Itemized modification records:
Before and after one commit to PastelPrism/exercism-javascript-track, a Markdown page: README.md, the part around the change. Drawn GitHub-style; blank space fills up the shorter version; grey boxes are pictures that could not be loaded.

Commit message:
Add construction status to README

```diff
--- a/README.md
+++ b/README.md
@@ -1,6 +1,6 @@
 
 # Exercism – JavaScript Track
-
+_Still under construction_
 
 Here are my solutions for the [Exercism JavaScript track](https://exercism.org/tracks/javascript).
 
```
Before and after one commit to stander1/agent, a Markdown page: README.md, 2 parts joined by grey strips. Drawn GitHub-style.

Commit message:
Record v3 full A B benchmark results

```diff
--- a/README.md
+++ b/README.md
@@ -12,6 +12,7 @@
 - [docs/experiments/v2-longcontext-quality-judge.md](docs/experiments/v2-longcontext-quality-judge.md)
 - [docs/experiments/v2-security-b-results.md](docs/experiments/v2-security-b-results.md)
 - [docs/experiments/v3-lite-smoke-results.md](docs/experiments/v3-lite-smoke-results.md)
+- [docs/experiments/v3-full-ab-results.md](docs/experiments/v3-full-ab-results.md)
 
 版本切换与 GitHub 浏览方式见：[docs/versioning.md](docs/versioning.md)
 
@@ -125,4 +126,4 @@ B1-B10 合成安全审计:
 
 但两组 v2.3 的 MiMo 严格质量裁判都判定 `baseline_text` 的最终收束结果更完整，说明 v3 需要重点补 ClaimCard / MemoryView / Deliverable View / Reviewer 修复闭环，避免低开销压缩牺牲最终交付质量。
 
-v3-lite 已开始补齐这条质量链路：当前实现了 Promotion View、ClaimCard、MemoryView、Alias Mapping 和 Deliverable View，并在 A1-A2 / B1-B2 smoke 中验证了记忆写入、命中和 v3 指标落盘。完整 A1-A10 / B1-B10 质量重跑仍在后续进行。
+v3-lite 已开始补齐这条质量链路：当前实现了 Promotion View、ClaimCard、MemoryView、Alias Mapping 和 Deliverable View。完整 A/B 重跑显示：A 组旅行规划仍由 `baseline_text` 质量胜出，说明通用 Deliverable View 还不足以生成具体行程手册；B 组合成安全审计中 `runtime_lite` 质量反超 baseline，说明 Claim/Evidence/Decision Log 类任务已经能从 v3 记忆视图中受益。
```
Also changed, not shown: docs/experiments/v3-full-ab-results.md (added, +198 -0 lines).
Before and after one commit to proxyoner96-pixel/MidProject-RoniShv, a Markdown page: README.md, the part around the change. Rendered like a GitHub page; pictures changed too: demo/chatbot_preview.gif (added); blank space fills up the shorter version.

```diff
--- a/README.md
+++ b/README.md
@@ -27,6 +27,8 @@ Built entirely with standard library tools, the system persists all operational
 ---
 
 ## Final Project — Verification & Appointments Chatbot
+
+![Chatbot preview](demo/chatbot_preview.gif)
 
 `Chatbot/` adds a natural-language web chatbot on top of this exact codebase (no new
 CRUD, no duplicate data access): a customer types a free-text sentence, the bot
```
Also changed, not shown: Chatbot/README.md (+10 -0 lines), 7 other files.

- What you should do: All of the entries must be quoted exactly; please include each one.

- Solution:
Before and after one commit to PastelPrism/exercism-javascript-track, a Markdown page: README.md, the part around the change. Drawn GitHub-style; blank space fills up the shorter version; grey boxes are pictures that could not be loaded.

Commit message:
Add construction status to README

```diff
--- a/README.md
+++ b/README.md
@@ -1,6 +1,6 @@
 
 # Exercism – JavaScript Track
-
+_Still under construction_
 
 Here are my solutions for the [Exercism JavaScript track](https://exercism.org/tracks/javascript).
 
```
Before and after one commit to stander1/agent, a Markdown page: README.md, 2 parts joined by grey strips. Drawn GitHub-style.

Commit message:
Record v3 full A B benchmark results

```diff
--- a/README.md
+++ b/README.md
@@ -12,6 +12,7 @@
 - [docs/experiments/v2-longcontext-quality-judge.md](docs/experiments/v2-longcontext-quality-judge.md)
 - [docs/experiments/v2-security-b-results.md](docs/experiments/v2-security-b-results.md)
 - [docs/experiments/v3-lite-smoke-results.md](docs/experiments/v3-lite-smoke-results.md)
+- [docs/experiments/v3-full-ab-results.md](docs/experiments/v3-full-ab-results.md)
 
 版本切换与 GitHub 浏览方式见：[docs/versioning.md](docs/versioning.md)
 
@@ -125,4 +126,4 @@ B1-B10 合成安全审计:
 
 但两组 v2.3 的 MiMo 严格质量裁判都判定 `baseline_text` 的最终收束结果更完整，说明 v3 需要重点补 ClaimCard / MemoryView / Deliverable View / Reviewer 修复闭环，避免低开销压缩牺牲最终交付质量。
 
-v3-lite 已开始补齐这条质量链路：当前实现了 Promotion View、ClaimCard、MemoryView、Alias Mapping 和 Deliverable View，并在 A1-A2 / B1-B2 smoke 中验证了记忆写入、命中和 v3 指标落盘。完整 A1-A10 / B1-B10 质量重跑仍在后续进行。
+v3-lite 已开始补齐这条质量链路：当前实现了 Promotion View、ClaimCard、MemoryView、Alias Mapping 和 Deliverable View。完整 A/B 重跑显示：A 组旅行规划仍由 `baseline_text` 质量胜出，说明通用 Deliverable View 还不足以生成具体行程手册；B 组合成安全审计中 `runtime_lite` 质量反超 baseline，说明 Claim/Evidence/Decision Log 类任务已经能从 v3 记忆视图中受益。
```
Also changed, not shown: docs/experiments/v3-full-ab-results.md (added, +198 -0 lines).
Before and after one commit to proxyoner96-pixel/MidProject-RoniShv, a Markdown page: README.md, the part around the change. Rendered like a GitHub page; pictures changed too: demo/chatbot_preview.gif (added); blank space fills up the shorter version.

```diff
--- a/README.md
+++ b/README.md
@@ -27,6 +27,8 @@ Built entirely with standard library tools, the system persists all operational
 ---
 
 ## Final Project — Verification & Appointments Chatbot
+
+![Chatbot preview](demo/chatbot_preview.gif)
 
 `Chatbot/` adds a natural-language web chatbot on top of this exact codebase (no new
 CRUD, no duplicate data access): a customer types a free-text sentence, the bot
```
Also changed, not shown: Chatbot/README.md (+10 -0 lines), 7 other files.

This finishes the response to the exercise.